TASK TO CARRY OUT - Retype the listing that follows, exactly as written.

DATA -
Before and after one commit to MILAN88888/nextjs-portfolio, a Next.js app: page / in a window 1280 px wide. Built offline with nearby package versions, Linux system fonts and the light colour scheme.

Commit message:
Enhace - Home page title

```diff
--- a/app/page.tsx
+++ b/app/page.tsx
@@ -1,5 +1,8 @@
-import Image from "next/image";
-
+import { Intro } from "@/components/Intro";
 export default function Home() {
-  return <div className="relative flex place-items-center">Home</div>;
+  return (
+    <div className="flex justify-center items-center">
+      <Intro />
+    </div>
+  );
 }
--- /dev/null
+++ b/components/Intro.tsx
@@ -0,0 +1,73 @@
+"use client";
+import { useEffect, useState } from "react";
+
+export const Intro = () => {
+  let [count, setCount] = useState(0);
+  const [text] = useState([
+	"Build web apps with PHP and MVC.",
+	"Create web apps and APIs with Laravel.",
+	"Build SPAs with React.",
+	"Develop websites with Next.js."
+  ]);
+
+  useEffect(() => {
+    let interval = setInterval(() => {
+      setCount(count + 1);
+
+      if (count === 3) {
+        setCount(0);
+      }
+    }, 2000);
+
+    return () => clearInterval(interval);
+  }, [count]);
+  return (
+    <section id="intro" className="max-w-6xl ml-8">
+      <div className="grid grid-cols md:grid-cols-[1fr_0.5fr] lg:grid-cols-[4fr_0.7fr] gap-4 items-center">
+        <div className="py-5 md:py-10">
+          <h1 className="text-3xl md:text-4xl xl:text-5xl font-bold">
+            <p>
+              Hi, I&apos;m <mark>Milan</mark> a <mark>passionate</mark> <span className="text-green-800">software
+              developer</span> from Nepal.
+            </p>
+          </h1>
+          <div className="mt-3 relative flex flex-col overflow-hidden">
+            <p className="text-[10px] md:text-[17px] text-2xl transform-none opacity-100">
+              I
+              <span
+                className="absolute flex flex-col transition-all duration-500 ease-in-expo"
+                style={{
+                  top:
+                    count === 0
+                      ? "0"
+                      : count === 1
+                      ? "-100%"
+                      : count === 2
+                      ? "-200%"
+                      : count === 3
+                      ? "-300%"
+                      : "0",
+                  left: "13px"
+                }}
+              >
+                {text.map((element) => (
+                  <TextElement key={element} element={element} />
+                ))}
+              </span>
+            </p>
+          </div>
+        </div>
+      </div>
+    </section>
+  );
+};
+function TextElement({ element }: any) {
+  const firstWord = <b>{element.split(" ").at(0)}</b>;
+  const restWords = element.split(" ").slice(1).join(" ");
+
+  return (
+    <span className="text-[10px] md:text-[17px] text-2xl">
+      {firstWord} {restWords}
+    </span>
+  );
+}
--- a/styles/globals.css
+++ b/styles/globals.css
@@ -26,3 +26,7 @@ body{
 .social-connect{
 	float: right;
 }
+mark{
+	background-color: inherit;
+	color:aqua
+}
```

RESULT FOR THIS EXERCISE -
Before and after one commit to MILAN88888/nextjs-portfolio, a Next.js app: page / in a window 1280 px wide. Built offline with nearby package versions, Linux system fonts and the light colour scheme.

Commit message:
Enhace - Home page title

```diff
--- a/app/page.tsx
+++ b/app/page.tsx
@@ -1,5 +1,8 @@
-import Image from "next/image";
-
+import { Intro } from "@/components/Intro";
 export default function Home() {
-  return <div className="relative flex place-items-center">Home</div>;
+  return (
+    <div className="flex justify-center items-center">
+      <Intro />
+    </div>
+  );
 }
--- /dev/null
+++ b/components/Intro.tsx
@@ -0,0 +1,73 @@
+"use client";
+import { useEffect, useState } from "react";
+
+export const Intro = () => {
+  let [count, setCount] = useState(0);
+  const [text] = useState([
+	"Build web apps with PHP and MVC.",
+	"Create web apps and APIs with Laravel.",
+	"Build SPAs with React.",
+	"Develop websites with Next.js."
+  ]);
+
+  useEffect(() => {
+    let interval = setInterval(() => {
+      setCount(count + 1);
+
+      if (count === 3) {
+        setCount(0);
+      }
+    }, 2000);
+
+    return () => clearInterval(interval);
+  }, [count]);
+  return (
+    <section id="intro" className="max-w-6xl ml-8">
+      <div className="grid grid-cols md:grid-cols-[1fr_0.5fr] lg:grid-cols-[4fr_0.7fr] gap-4 items-center">
+        <div className="py-5 md:py-10">
+          <h1 className="text-3xl md:text-4xl xl:text-5xl font-bold">
+            <p>
+              Hi, I&apos;m <mark>Milan</mark> a <mark>passionate</mark> <span className="text-green-800">software
+              developer</span> from Nepal.
+            </p>
+          </h1>
+          <div className="mt-3 relative flex flex-col overflow-hidden">
+            <p className="text-[10px] md:text-[17px] text-2xl transform-none opacity-100">
+              I
+              <span
+                className="absolute flex flex-col transition-all duration-500 ease-in-expo"
+                style={{
+                  top:
+                    count === 0
+                      ? "0"
+                      : count === 1
+                      ? "-100%"
+                      : count === 2
+                      ? "-200%"
+                      : count === 3
+                      ? "-300%"
+                      : "0",
+                  left: "13px"
+                }}
+              >
+                {text.map((element) => (
+                  <TextElement key={element} element={element} />
+                ))}
+              </span>
+            </p>
+          </div>
+        </div>
+      </div>
+    </section>
+  );
+};
+function TextElement({ element }: any) {
+  const firstWord = <b>{element.split(" ").at(0)}</b>;
+  const restWords = element.split(" ").slice(1).join(" ");
+
+  return (
+    <span className="text-[10px] md:text-[17px] text-2xl">
+      {firstWord} {restWords}
+    </span>
+  );
+}
--- a/styles/globals.css
+++ b/styles/globals.css
@@ -26,3 +26,7 @@ body{
 .social-connect{
 	float: right;
 }
+mark{
+	background-color: inherit;
+	color:aqua
+}
```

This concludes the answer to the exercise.